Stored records
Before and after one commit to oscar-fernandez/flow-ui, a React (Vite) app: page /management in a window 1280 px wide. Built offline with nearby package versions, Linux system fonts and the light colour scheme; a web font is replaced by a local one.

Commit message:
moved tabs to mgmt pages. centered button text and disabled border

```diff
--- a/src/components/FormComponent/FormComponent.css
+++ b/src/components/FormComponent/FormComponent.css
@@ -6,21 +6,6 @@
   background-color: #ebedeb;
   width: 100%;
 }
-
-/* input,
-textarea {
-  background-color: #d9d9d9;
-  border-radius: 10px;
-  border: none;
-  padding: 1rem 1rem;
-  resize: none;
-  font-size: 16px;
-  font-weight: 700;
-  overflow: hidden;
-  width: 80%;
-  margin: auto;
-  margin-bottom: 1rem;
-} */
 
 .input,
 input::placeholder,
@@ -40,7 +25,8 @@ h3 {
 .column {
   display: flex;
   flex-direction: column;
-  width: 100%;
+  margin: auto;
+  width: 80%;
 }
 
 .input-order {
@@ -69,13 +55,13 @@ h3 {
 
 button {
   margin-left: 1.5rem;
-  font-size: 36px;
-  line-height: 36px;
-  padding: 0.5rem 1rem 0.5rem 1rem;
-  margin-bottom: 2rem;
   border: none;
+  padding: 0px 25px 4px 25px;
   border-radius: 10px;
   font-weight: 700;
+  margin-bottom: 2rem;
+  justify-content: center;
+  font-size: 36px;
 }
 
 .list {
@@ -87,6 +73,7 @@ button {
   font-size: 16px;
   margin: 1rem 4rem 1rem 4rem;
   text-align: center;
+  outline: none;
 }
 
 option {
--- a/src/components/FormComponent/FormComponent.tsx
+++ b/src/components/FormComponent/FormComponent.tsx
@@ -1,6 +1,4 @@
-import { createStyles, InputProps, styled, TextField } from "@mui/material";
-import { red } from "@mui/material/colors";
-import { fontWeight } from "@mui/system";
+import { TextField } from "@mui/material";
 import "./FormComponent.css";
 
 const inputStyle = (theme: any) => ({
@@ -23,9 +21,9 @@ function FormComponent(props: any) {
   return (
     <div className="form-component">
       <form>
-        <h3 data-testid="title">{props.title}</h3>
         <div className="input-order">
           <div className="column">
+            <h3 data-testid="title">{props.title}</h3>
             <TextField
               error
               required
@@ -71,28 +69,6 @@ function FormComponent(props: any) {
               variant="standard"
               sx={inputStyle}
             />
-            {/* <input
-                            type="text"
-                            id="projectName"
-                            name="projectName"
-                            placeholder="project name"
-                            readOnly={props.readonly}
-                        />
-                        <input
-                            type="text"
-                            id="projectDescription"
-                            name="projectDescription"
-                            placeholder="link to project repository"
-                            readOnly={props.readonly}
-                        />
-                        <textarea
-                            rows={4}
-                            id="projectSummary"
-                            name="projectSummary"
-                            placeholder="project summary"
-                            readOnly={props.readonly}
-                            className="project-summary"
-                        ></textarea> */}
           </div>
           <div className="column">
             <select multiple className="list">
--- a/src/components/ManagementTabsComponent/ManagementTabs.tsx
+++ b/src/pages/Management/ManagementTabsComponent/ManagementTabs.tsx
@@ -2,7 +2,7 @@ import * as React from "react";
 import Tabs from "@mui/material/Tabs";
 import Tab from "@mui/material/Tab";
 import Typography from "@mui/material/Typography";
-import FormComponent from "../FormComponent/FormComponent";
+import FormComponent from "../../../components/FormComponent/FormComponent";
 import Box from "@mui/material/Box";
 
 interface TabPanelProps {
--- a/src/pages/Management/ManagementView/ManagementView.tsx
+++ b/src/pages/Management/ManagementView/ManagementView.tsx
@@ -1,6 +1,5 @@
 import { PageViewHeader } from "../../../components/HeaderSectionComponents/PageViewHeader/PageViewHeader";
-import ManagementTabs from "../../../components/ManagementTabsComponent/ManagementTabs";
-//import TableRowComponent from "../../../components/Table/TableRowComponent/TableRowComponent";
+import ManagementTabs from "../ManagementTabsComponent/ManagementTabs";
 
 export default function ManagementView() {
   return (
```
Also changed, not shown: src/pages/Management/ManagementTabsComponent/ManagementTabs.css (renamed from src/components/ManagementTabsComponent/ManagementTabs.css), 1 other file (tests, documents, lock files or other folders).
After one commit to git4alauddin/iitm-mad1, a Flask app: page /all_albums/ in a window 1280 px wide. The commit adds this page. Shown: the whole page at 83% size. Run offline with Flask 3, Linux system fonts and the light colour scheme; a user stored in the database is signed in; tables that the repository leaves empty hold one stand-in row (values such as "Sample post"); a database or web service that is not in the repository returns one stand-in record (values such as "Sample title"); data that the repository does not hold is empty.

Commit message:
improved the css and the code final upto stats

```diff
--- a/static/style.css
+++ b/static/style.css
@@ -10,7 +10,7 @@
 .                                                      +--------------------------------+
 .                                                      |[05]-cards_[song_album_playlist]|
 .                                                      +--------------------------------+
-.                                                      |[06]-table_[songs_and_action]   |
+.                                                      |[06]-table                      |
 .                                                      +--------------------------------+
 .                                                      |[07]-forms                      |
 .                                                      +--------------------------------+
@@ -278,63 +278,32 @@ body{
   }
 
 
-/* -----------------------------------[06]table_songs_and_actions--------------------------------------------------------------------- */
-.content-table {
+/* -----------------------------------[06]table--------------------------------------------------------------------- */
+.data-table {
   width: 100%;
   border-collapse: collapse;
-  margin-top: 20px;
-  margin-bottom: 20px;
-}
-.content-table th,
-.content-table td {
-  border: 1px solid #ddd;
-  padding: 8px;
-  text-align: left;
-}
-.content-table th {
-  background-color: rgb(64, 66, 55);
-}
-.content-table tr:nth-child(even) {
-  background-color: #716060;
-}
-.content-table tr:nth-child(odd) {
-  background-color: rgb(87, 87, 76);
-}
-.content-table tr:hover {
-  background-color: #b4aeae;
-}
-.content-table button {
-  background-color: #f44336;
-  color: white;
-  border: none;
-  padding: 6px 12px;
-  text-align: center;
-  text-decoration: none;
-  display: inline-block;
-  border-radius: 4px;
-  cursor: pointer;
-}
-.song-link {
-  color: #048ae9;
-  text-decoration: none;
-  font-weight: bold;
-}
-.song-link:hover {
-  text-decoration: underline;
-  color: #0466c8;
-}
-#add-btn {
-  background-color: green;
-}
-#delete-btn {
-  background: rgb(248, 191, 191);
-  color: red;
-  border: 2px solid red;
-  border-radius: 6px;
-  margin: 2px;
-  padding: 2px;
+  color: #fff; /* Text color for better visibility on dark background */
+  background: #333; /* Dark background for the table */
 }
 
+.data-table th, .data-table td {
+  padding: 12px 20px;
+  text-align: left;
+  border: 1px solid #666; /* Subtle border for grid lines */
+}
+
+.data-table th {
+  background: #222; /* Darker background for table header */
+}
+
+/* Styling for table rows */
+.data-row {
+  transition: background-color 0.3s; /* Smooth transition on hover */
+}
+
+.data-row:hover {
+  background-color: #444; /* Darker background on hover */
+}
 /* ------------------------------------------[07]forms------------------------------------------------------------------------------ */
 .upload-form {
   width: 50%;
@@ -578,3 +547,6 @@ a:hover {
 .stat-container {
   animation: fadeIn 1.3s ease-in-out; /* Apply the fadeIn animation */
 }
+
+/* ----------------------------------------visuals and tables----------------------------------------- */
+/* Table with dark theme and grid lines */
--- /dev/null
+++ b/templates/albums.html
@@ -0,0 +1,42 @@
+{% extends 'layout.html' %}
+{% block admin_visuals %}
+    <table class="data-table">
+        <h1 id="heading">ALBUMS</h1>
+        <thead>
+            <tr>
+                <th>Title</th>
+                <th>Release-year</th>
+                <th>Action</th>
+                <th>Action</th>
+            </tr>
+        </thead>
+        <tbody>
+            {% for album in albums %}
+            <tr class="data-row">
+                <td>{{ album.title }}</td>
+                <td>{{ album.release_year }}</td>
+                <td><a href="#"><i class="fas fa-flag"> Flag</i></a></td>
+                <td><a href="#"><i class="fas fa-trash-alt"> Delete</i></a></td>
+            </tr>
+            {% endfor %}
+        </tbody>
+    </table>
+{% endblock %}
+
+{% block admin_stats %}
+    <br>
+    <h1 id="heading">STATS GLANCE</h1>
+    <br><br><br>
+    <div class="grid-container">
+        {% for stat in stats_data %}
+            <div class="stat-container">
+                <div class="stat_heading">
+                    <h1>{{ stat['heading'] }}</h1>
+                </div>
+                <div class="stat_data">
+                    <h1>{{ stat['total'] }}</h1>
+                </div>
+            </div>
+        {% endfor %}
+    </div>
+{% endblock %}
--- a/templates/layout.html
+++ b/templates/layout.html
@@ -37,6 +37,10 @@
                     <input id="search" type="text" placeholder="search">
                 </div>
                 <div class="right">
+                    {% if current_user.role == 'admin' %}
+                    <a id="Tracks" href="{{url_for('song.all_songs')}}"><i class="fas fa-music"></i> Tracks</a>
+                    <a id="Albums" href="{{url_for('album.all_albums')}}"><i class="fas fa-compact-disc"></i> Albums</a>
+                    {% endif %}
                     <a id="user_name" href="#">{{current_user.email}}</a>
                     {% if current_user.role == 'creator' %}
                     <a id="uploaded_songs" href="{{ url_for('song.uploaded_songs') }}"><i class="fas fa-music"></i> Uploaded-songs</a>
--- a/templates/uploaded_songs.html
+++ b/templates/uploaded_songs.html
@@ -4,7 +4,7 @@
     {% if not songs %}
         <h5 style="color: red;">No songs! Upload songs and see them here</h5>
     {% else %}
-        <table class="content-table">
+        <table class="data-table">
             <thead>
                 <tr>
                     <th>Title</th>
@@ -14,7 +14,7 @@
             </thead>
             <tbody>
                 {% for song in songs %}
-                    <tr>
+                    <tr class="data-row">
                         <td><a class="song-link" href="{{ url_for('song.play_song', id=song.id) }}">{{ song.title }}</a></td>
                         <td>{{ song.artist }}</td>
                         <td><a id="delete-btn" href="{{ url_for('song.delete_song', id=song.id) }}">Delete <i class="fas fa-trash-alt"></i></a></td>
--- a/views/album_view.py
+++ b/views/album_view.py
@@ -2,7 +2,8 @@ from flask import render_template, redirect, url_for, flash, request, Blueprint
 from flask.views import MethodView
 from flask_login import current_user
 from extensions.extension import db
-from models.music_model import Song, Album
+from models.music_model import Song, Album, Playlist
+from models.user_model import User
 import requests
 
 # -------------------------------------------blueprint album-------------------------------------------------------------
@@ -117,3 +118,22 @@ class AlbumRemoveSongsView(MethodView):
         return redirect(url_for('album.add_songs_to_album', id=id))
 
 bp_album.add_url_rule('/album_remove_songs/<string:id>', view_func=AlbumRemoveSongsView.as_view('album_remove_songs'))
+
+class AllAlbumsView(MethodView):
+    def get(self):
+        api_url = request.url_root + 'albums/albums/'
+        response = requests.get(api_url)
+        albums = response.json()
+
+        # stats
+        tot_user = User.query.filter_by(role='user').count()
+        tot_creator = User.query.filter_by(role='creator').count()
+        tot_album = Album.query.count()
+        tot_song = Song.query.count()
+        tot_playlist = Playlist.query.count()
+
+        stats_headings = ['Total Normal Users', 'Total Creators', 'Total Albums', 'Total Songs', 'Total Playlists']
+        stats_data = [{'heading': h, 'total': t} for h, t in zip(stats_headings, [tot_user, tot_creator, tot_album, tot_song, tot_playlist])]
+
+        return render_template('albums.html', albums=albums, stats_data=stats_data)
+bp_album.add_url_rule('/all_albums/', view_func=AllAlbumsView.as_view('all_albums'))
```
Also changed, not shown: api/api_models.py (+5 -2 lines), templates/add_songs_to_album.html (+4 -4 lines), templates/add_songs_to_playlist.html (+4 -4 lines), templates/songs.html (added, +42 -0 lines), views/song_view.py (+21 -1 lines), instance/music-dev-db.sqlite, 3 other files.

## THE TASK
Each line above that includes "content" should be shown.

## ANSWER BOX
+  justify-content: center;
-.content-table {
-.content-table th,
-.content-table td {
-.content-table th {
-.content-table tr:nth-child(even) {
-.content-table tr:nth-child(odd) {
-.content-table tr:hover {
-.content-table button {
-        <table class="content-table">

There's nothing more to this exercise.